I need the records below retyped exactly.

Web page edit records
========================
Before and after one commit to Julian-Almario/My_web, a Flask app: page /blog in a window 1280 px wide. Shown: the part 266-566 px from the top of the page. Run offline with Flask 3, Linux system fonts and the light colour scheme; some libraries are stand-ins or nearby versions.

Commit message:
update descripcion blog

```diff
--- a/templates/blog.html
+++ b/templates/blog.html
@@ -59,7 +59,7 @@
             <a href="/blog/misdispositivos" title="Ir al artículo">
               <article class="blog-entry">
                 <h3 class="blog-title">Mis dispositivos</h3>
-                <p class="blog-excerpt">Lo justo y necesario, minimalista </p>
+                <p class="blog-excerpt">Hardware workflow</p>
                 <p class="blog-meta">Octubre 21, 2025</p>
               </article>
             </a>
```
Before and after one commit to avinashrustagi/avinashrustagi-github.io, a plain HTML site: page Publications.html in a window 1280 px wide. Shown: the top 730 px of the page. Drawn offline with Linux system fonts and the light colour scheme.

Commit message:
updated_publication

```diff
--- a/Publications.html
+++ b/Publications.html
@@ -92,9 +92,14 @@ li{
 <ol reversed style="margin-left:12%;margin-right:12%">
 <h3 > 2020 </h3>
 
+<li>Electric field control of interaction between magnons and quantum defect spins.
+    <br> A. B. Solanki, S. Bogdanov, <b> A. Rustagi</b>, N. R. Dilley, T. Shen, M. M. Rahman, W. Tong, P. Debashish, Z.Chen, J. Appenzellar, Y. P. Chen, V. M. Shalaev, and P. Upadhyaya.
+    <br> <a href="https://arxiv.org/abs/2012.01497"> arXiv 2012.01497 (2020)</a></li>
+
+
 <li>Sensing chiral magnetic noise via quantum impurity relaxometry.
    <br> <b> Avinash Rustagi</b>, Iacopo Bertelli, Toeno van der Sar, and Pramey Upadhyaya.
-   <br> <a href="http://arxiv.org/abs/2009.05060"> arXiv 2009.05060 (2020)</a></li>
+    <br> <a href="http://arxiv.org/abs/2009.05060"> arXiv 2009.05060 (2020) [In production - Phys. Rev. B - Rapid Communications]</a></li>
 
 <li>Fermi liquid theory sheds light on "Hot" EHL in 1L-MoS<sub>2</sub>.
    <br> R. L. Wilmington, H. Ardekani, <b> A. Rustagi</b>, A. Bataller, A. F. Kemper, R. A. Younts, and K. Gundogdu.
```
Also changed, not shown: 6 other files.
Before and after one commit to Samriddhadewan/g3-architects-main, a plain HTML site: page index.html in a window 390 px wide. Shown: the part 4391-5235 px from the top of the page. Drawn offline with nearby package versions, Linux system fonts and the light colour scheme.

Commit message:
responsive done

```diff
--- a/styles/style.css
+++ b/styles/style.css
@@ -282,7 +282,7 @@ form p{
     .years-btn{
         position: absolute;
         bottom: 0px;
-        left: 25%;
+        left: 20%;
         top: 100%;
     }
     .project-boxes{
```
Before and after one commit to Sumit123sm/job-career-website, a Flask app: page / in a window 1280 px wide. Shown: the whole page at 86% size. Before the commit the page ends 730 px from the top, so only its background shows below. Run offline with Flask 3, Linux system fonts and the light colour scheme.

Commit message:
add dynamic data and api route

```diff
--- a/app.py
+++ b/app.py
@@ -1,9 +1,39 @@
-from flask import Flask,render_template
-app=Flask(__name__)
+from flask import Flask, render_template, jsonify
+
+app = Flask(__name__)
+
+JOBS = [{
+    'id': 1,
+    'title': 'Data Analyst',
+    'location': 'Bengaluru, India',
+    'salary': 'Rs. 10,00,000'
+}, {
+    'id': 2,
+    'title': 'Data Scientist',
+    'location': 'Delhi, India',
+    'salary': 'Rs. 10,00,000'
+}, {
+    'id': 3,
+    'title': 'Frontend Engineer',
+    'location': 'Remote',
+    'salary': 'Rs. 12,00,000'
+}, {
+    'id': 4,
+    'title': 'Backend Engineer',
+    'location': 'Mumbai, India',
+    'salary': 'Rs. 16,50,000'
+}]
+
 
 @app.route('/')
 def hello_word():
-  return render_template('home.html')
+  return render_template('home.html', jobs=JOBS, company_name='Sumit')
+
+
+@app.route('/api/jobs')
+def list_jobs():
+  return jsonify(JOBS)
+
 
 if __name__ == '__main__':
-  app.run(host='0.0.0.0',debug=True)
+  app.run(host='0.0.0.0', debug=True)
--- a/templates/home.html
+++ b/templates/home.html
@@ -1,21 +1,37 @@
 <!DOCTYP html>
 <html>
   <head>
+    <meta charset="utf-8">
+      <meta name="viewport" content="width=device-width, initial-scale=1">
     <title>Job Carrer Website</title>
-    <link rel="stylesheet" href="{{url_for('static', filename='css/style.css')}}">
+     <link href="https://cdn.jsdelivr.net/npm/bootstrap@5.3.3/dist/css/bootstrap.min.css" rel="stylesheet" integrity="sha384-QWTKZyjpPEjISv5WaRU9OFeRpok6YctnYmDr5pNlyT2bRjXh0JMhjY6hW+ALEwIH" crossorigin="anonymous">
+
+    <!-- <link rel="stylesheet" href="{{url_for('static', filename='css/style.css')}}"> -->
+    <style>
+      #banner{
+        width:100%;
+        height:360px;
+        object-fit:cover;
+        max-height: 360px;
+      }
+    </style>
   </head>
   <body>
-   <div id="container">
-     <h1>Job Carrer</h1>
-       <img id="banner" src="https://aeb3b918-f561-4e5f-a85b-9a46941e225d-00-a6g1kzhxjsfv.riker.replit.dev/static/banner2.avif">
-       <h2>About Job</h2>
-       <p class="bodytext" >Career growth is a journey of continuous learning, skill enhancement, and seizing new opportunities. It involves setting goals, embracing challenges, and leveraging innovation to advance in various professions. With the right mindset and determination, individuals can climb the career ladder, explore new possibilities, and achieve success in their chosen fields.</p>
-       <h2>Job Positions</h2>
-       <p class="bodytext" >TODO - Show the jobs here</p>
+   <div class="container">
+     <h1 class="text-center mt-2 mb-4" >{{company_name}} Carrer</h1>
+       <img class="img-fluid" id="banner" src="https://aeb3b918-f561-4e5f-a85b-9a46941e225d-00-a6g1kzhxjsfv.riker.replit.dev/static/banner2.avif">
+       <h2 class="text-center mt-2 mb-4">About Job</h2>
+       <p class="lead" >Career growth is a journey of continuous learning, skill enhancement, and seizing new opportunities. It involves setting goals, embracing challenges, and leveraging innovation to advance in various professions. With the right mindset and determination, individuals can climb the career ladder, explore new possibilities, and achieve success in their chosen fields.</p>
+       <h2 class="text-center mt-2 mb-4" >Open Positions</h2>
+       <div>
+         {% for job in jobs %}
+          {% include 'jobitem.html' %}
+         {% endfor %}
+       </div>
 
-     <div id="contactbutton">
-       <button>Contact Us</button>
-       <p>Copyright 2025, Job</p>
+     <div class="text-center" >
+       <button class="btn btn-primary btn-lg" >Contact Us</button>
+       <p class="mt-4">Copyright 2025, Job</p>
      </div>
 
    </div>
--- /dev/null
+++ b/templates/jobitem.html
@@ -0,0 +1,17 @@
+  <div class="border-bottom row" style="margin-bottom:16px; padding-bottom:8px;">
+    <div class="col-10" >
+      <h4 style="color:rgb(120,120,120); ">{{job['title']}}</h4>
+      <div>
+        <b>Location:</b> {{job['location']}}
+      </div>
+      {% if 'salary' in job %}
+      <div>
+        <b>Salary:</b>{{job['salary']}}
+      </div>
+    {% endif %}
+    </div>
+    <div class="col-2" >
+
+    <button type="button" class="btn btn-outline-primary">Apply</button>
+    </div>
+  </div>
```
========================
Result:
Before and after one commit to Julian-Almario/My_web, a Flask app: page /blog in a window 1280 px wide. Shown: the part 266-566 px from the top of the page. Run offline with Flask 3, Linux system fonts and the light colour scheme; some libraries are stand-ins or nearby versions.

Commit message:
update descripcion blog

```diff
--- a/templates/blog.html
+++ b/templates/blog.html
@@ -59,7 +59,7 @@
             <a href="/blog/misdispositivos" title="Ir al artículo">
               <article class="blog-entry">
                 <h3 class="blog-title">Mis dispositivos</h3>
-                <p class="blog-excerpt">Lo justo y necesario, minimalista </p>
+                <p class="blog-excerpt">Hardware workflow</p>
                 <p class="blog-meta">Octubre 21, 2025</p>
               </article>
             </a>
```
Before and after one commit to avinashrustagi/avinashrustagi-github.io, a plain HTML site: page Publications.html in a window 1280 px wide. Shown: the top 730 px of the page. Drawn offline with Linux system fonts and the light colour scheme.

Commit message:
updated_publication

```diff
--- a/Publications.html
+++ b/Publications.html
@@ -92,9 +92,14 @@ li{
 <ol reversed style="margin-left:12%;margin-right:12%">
 <h3 > 2020 </h3>
 
+<li>Electric field control of interaction between magnons and quantum defect spins.
+    <br> A. B. Solanki, S. Bogdanov, <b> A. Rustagi</b>, N. R. Dilley, T. Shen, M. M. Rahman, W. Tong, P. Debashish, Z.Chen, J. Appenzellar, Y. P. Chen, V. M. Shalaev, and P. Upadhyaya.
+    <br> <a href="https://arxiv.org/abs/2012.01497"> arXiv 2012.01497 (2020)</a></li>
+
+
 <li>Sensing chiral magnetic noise via quantum impurity relaxometry.
    <br> <b> Avinash Rustagi</b>, Iacopo Bertelli, Toeno van der Sar, and Pramey Upadhyaya.
-   <br> <a href="http://arxiv.org/abs/2009.05060"> arXiv 2009.05060 (2020)</a></li>
+    <br> <a href="http://arxiv.org/abs/2009.05060"> arXiv 2009.05060 (2020) [In production - Phys. Rev. B - Rapid Communications]</a></li>
 
 <li>Fermi liquid theory sheds light on "Hot" EHL in 1L-MoS<sub>2</sub>.
    <br> R. L. Wilmington, H. Ardekani, <b> A. Rustagi</b>, A. Bataller, A. F. Kemper, R. A. Younts, and K. Gundogdu.
```
Also changed, not shown: 6 other files.
Before and after one commit to Samriddhadewan/g3-architects-main, a plain HTML site: page index.html in a window 390 px wide. Shown: the part 4391-5235 px from the top of the page. Drawn offline with nearby package versions, Linux system fonts and the light colour scheme.

Commit message:
responsive done

```diff
--- a/styles/style.css
+++ b/styles/style.css
@@ -282,7 +282,7 @@ form p{
     .years-btn{
         position: absolute;
         bottom: 0px;
-        left: 25%;
+        left: 20%;
         top: 100%;
     }
     .project-boxes{
```
Before and after one commit to Sumit123sm/job-career-website, a Flask app: page / in a window 1280 px wide. Shown: the whole page at 86% size. Before the commit the page ends 730 px from the top, so only its background shows below. Run offline with Flask 3, Linux system fonts and the light colour scheme.

Commit message:
add dynamic data and api route

```diff
--- a/app.py
+++ b/app.py
@@ -1,9 +1,39 @@
-from flask import Flask,render_template
-app=Flask(__name__)
+from flask import Flask, render_template, jsonify
+
+app = Flask(__name__)
+
+JOBS = [{
+    'id': 1,
+    'title': 'Data Analyst',
+    'location': 'Bengaluru, India',
+    'salary': 'Rs. 10,00,000'
+}, {
+    'id': 2,
+    'title': 'Data Scientist',
+    'location': 'Delhi, India',
+    'salary': 'Rs. 10,00,000'
+}, {
+    'id': 3,
+    'title': 'Frontend Engineer',
+    'location': 'Remote',
+    'salary': 'Rs. 12,00,000'
+}, {
+    'id': 4,
+    'title': 'Backend Engineer',
+    'location': 'Mumbai, India',
+    'salary': 'Rs. 16,50,000'
+}]
+
 
 @app.route('/')
 def hello_word():
-  return render_template('home.html')
+  return render_template('home.html', jobs=JOBS, company_name='Sumit')
+
+
+@app.route('/api/jobs')
+def list_jobs():
+  return jsonify(JOBS)
+
 
 if __name__ == '__main__':
-  app.run(host='0.0.0.0',debug=True)
+  app.run(host='0.0.0.0', debug=True)
--- a/templates/home.html
+++ b/templates/home.html
@@ -1,21 +1,37 @@
 <!DOCTYP html>
 <html>
   <head>
+    <meta charset="utf-8">
+      <meta name="viewport" content="width=device-width, initial-scale=1">
     <title>Job Carrer Website</title>
-    <link rel="stylesheet" href="{{url_for('static', filename='css/style.css')}}">
+     <link href="https://cdn.jsdelivr.net/npm/bootstrap@5.3.3/dist/css/bootstrap.min.css" rel="stylesheet" integrity="sha384-QWTKZyjpPEjISv5WaRU9OFeRpok6YctnYmDr5pNlyT2bRjXh0JMhjY6hW+ALEwIH" crossorigin="anonymous">
+
+    <!-- <link rel="stylesheet" href="{{url_for('static', filename='css/style.css')}}"> -->
+    <style>
+      #banner{
+        width:100%;
+        height:360px;
+        object-fit:cover;
+        max-height: 360px;
+      }
+    </style>
   </head>
   <body>
-   <div id="container">
-     <h1>Job Carrer</h1>
-       <img id="banner" src="https://aeb3b918-f561-4e5f-a85b-9a46941e225d-00-a6g1kzhxjsfv.riker.replit.dev/static/banner2.avif">
-       <h2>About Job</h2>
-       <p class="bodytext" >Career growth is a journey of continuous learning, skill enhancement, and seizing new opportunities. It involves setting goals, embracing challenges, and leveraging innovation to advance in various professions. With the right mindset and determination, individuals can climb the career ladder, explore new possibilities, and achieve success in their chosen fields.</p>
-       <h2>Job Positions</h2>
-       <p class="bodytext" >TODO - Show the jobs here</p>
+   <div class="container">
+     <h1 class="text-center mt-2 mb-4" >{{company_name}} Carrer</h1>
+       <img class="img-fluid" id="banner" src="https://aeb3b918-f561-4e5f-a85b-9a46941e225d-00-a6g1kzhxjsfv.riker.replit.dev/static/banner2.avif">
+       <h2 class="text-center mt-2 mb-4">About Job</h2>
+       <p class="lead" >Career growth is a journey of continuous learning, skill enhancement, and seizing new opportunities. It involves setting goals, embracing challenges, and leveraging innovation to advance in various professions. With the right mindset and determination, individuals can climb the career ladder, explore new possibilities, and achieve success in their chosen fields.</p>
+       <h2 class="text-center mt-2 mb-4" >Open Positions</h2>
+       <div>
+         {% for job in jobs %}
+          {% include 'jobitem.html' %}
+         {% endfor %}
+       </div>
 
-     <div id="contactbutton">
-       <button>Contact Us</button>
-       <p>Copyright 2025, Job</p>
+     <div class="text-center" >
+       <button class="btn btn-primary btn-lg" >Contact Us</button>
+       <p class="mt-4">Copyright 2025, Job</p>
      </div>
 
    </div>
--- /dev/null
+++ b/templates/jobitem.html
@@ -0,0 +1,17 @@
+  <div class="border-bottom row" style="margin-bottom:16px; padding-bottom:8px;">
+    <div class="col-10" >
+      <h4 style="color:rgb(120,120,120); ">{{job['title']}}</h4>
+      <div>
+        <b>Location:</b> {{job['location']}}
+      </div>
+      {% if 'salary' in job %}
+      <div>
+        <b>Salary:</b>{{job['salary']}}
+      </div>
+    {% endif %}
+    </div>
+    <div class="col-2" >
+
+    <button type="button" class="btn btn-outline-primary">Apply</button>
+    </div>
+  </div>
```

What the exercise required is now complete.